Yeah if it's not raveling badly, pinking the edges would be the absolutely fastest thing to do. Otherwise, if you can't borrow a serger to do the edges, I'd use your machine's overlock stitch on the edges and be done with it. I don't know what stitch widths you have available to you based on your machine, but I'd try the default setting first and see what you think and then adjust from there. If overlocking is too complex then just zig zag but let the needle come over the edge of the fabric on the upswing of the "V" of the stitch so that you're covering the edge of the fabric.
posted by Medieval Maven at 12:56 PM on August 20, 2018 [7 favorites]


I like the pinking shears idea too. If you want a little more finish, maybe get some double-folded bias tape to sew around the edge? If you get the double-folded kind, it should be a very quick job.
posted by queensissy at 12:57 PM on August 20, 2018 [1 favorite]


If you aren't concerned about pretty, then just run a small zigzag stitch along the edges. Like these

Or you can just use a looser zigzag stitch to stop the possible fray and own the frayed edge look, like these.
posted by teleri025 at 1:06 PM on August 20, 2018 [4 favorites]


if you made the courners rounded you could easily use a rolled hem foot to make the hem in one go.
posted by vespabelle at 1:12 PM on August 20, 2018 [6 favorites]


I find rolled hem feet w/ rounded corners fussier than just doing folded hems, plus they're usually designed for lighter fabric than flannel.

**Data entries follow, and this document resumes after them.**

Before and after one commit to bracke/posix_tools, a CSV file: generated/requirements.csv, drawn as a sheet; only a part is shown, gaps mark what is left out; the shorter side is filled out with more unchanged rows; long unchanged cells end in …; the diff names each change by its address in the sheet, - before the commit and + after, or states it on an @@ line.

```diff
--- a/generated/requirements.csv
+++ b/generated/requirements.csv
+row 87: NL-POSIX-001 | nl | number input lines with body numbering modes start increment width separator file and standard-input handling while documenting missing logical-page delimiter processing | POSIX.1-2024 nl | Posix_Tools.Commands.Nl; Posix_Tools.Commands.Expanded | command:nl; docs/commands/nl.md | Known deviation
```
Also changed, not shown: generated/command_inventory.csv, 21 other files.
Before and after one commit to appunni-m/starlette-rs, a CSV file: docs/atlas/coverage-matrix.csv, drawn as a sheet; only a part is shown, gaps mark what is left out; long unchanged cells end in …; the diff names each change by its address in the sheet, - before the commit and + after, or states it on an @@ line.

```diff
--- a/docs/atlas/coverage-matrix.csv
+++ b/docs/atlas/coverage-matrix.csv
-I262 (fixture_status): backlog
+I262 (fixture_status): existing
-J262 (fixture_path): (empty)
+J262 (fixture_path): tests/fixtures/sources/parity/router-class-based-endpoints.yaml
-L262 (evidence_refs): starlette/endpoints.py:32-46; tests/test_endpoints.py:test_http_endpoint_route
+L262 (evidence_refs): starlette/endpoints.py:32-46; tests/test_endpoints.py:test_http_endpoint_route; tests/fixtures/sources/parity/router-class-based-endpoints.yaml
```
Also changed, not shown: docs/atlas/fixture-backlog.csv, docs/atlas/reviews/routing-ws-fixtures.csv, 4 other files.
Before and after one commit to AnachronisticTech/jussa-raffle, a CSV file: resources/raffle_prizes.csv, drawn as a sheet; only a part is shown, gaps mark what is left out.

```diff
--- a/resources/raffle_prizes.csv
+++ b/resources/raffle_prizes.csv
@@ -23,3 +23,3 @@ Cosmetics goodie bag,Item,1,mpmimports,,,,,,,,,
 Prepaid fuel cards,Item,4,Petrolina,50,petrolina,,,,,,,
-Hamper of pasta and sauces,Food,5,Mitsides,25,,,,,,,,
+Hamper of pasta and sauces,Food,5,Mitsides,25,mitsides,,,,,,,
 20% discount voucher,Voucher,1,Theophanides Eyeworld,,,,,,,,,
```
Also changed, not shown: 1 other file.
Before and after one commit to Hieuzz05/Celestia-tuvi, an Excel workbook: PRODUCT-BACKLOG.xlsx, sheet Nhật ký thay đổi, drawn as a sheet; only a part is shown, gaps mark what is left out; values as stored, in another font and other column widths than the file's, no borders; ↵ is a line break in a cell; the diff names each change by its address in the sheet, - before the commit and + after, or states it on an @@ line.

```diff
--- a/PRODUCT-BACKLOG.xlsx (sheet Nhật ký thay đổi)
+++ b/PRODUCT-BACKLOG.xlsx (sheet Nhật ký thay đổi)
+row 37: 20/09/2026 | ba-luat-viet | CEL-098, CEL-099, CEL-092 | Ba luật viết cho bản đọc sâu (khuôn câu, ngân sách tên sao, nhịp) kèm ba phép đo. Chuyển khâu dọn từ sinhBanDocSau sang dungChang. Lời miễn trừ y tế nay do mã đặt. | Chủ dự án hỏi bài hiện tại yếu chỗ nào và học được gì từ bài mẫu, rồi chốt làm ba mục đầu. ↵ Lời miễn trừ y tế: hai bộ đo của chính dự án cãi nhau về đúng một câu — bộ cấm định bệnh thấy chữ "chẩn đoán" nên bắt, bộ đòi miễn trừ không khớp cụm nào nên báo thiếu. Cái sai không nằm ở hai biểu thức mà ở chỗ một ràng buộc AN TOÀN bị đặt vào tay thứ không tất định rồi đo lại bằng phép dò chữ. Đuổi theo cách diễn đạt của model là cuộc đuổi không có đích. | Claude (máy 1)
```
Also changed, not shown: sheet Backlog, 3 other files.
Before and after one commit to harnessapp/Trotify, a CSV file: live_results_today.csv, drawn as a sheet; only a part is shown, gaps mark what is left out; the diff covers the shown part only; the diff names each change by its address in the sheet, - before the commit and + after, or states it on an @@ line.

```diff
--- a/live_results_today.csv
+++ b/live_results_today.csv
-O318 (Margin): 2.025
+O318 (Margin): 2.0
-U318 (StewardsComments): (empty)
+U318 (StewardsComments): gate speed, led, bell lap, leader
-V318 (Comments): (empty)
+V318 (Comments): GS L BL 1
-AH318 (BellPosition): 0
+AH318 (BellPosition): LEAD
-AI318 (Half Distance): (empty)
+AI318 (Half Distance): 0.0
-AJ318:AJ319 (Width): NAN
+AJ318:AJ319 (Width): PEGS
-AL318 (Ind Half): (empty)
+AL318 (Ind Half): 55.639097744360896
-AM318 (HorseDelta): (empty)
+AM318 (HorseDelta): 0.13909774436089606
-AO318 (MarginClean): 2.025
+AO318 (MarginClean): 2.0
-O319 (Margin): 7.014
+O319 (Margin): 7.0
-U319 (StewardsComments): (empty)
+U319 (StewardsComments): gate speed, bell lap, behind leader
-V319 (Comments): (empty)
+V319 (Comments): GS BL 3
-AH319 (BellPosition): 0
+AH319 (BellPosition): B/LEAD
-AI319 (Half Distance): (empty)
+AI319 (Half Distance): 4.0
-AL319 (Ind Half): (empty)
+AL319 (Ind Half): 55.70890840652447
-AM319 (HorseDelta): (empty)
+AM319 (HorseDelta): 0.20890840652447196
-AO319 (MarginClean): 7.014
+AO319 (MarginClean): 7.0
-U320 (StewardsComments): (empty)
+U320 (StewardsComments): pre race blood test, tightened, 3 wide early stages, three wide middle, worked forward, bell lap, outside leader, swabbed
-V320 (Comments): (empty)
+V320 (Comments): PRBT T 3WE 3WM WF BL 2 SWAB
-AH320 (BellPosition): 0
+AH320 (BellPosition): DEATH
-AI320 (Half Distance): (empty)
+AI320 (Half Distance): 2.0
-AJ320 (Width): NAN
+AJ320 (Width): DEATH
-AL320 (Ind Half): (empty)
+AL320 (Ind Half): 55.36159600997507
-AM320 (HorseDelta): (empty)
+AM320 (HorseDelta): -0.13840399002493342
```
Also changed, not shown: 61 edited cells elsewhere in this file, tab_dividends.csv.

I'd zig zag them at a fairly long stitch and deep zig zag. You can do them in a chain to make cutting the tails off easier - just feed the next one through with a few inches of thread after the last one, don't bother cutting off the finished one.
posted by momus_window at 1:52 PM on August 20, 2018 [5 favorites]


A rolled hem foot is very easy to use and gives great results.
posted by irisclara at 1:58 PM on August 20, 2018


I have napkins that my granny made 40 years ago that are simply squares of cotton fabric with about 1/8 to 1/4 inch of fray around the edges. There was probably a point in their youth when someone pulled a few long warp/woof threads out to make a fringe around the edge, but now they have been through the washing machine a hundred times and it's kind of felted in place unless you pick at it diligently. Does it require some special fabric? unknown. Does it look nice/finished enough for your purposes? unknown. Will preschoolers pick it to death just for fun? unknown.
posted by aimedwander at 2:47 PM on August 20, 2018 [3 favorites]


A rotary cutter with a pinking blade would be even faster than pinking shears.
posted by esoterrica at 3:09 PM on August 20, 2018


YMMV but my pinking shears (Fiskars) are awful to use for any extended time as they are bulky and move slowly.

If it's not a problem for them to be double sided (ie, you have enough fabric), to me that would be simpler and more fun and will be a better product. If you don't already have the fabric, I would totally use quilting cotton over flannel myself.

I think you might even be able to rig up something where you stack yardage, sew down the middle twice for each cut, across twice for each cut, and use the open end to turn right side out, then sew around the 4 sides. Or you could fold. Something like that.
posted by vunder at 4:44 PM on August 20, 2018 [3 favorites]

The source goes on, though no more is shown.